Celebrate World Photo Day - four ideas to improve the photos you take with your family

How many photos do you take in the average day? Whichever camera you’re using, there are always ways to make your photos more creative and interesting, and better preserve the memories you want to keep.

This Sunday, 19th August, is World Photo Day which is a great chance for everyone to celebrate the power of photography to have a positive impact on our lives.

Here are my top tips to improve your family photo game this weekend, and share a little joy in the process.

1. Move before you capture

How often do we swipe up on our phone’s screen and take a photo of our kids from exactly the position we happen to be standing? When you want to take a photo, think about whether moving before you capture the image could improve your photo.

The reason a photo from standing level looks factual but perhaps a little dull is that we’re used to seeing the world from this level.

Ask yourself: what level are your kids at? If they are down low, could you take a photo from their level to capture their perspective, or show their expression head on? Or from below to show a moment of triumph such as climbing to the top of the slide?

 By getting down to Ethel's level, we can better connect with her when we see the photo

By getting down to Ethel's level, we can better connect with her when we see the photo

2. Why does it matter that you take this photo?

Before you snap, think about the message you want to send, or the mood you want to remember, and how you can express this. Some ideas include:

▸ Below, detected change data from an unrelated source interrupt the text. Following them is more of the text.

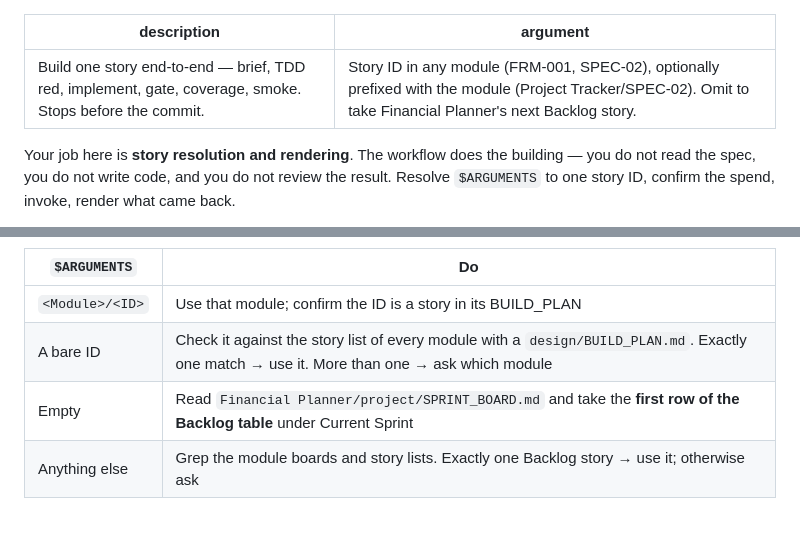
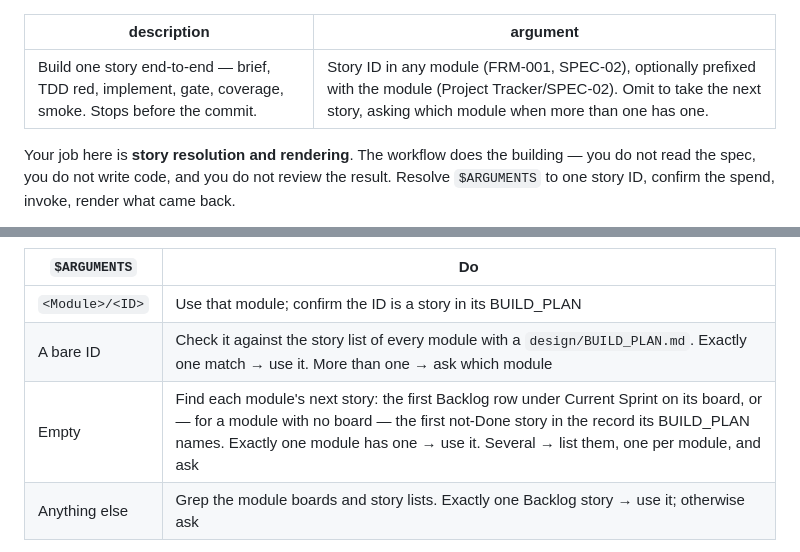
Before and after one commit to sseryani98/LifeOS, a Markdown page: .claude/commands/build.md, 2 parts joined by grey strips. Drawn GitHub-style; blank space fills up the shorter version.

Commit message:
feat(agents): resolve module first in build, pm-update, refresh-docs
The three commands assumed Financial Planner. pm-update and refresh-docs
audited its sprint board and design corpus only, so Project Tracker's
PLAN.md got no audit at all. build with no argument took the planner's
board row even when Project Tracker had the next story.

- build: an empty argument finds each module's next story, and asks when
  more than one module has one.
- pm-update: a per-module table of artifacts and ground truth, with
  Project Tracker's five checks against PLAN.md. Unknown modules stop.
- refresh-docs: the corpus is set per module; cross-module standards are
  checked for drift, but only this module's facts get corrected.

Co-Authored-By: Claude Opus 5.5 <noreply@anthropic.com>

```diff
--- a/.claude/commands/build.md
+++ b/.claude/commands/build.md
@@ -1,6 +1,6 @@
 ---
 description: Build one story end-to-end — brief, TDD red, implement, gate, coverage, smoke. Stops before the commit.
-argument: Story ID in any module (FRM-001, SPEC-02), optionally prefixed with the module (Project Tracker/SPEC-02). Omit to take Financial Planner's next Backlog story.
+argument: Story ID in any module (FRM-001, SPEC-02), optionally prefixed with the module (Project Tracker/SPEC-02). Omit to take the next story, asking which module when more than one has one.
 ---
 
 Your job here is **story resolution and rendering**. The workflow does the building — you do not
@@ -22,7 +22,7 @@ both (`SPEC-02` is a spec in each, `CNV-001` an object in each), so resolve agai
 | --- | --- |
 | `<Module>/<ID>` | Use that module; confirm the ID is a story in its BUILD_PLAN |
 | A bare ID | Check it against the story list of every module with a `design/BUILD_PLAN.md`. Exactly one match → use it. More than one → ask which module |
-| Empty | Read `Financial Planner/project/SPRINT_BOARD.md` and take the **first row of the Backlog table** under Current Sprint |
+| Empty | Find each module's next story: the first Backlog row under Current Sprint on its board, or — for a module with no board — the first not-Done story in the record its BUILD_PLAN names. Exactly one module has one → use it. Several → list them, one per module, and ask |
 | Anything else | Grep the module boards and story lists. Exactly one Backlog story → use it; otherwise ask |
 
 **Find the module's board.** If `<Module>/project/SPRINT_BOARD.md` exists, it is the board —
```
Also changed, not shown: 2 other files.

  • If you’re capturing two children engrossed in play, could you create a lot of negative space (for example sky, greenery or a wall) around them to portray the sense of them being in their own little world?
  • Cropping in your photo to focus on the thing which is interesting, for example, showing just your child’s smile and hands showing off an artistic creation, rather than a usual portrait?
  • Trying to take a photo when your subject doesn’t realise, or they’ve forgotten you’re photographing. Can you capture a moment when they’re concentrating or in a moment of thought? This can make for a more authentic portrait.
 Create space around your subjects to tell a story

Create space around your subjects to tell a story

How often do we swipe up on our phone’s screen and take a photo of our kids from exactly the position we happen to be standing?

3. Can you get a catchlight?

You know why the eyes of magazine cover stars always look so bright? They always have a catchlight in them – that little spec of light which lightens up the eyes and makes them shine. To get this, you need to make sure there’s a light source (or at least a very pale surface such as a white wall) reflecting in your subject’s eyes before you take the photo.

If they’re not in a position where this is possible, take a photo from a profile perspective (if you don’t have flash available) or of something else until they’re in the right position.

 Get a profile image if there's no catchlight

Get a profile image if there's no catchlight

4. Bring your own perspective

The fab thing about photography is that, with very few tools, you have the chance to show the world how you see things – your own unique perspective. When I’m out and about, I like to think of my camera as like a little scrapbook where I can hold onto cool little details I notice, which could be something as simple as a combination of colours, an interesting story unfolding or a dappled bit of light.

Think about the sorts of things you’d like to capture to make your own personal scrapbook too and tag your photos #worldphotoday to join in on the action.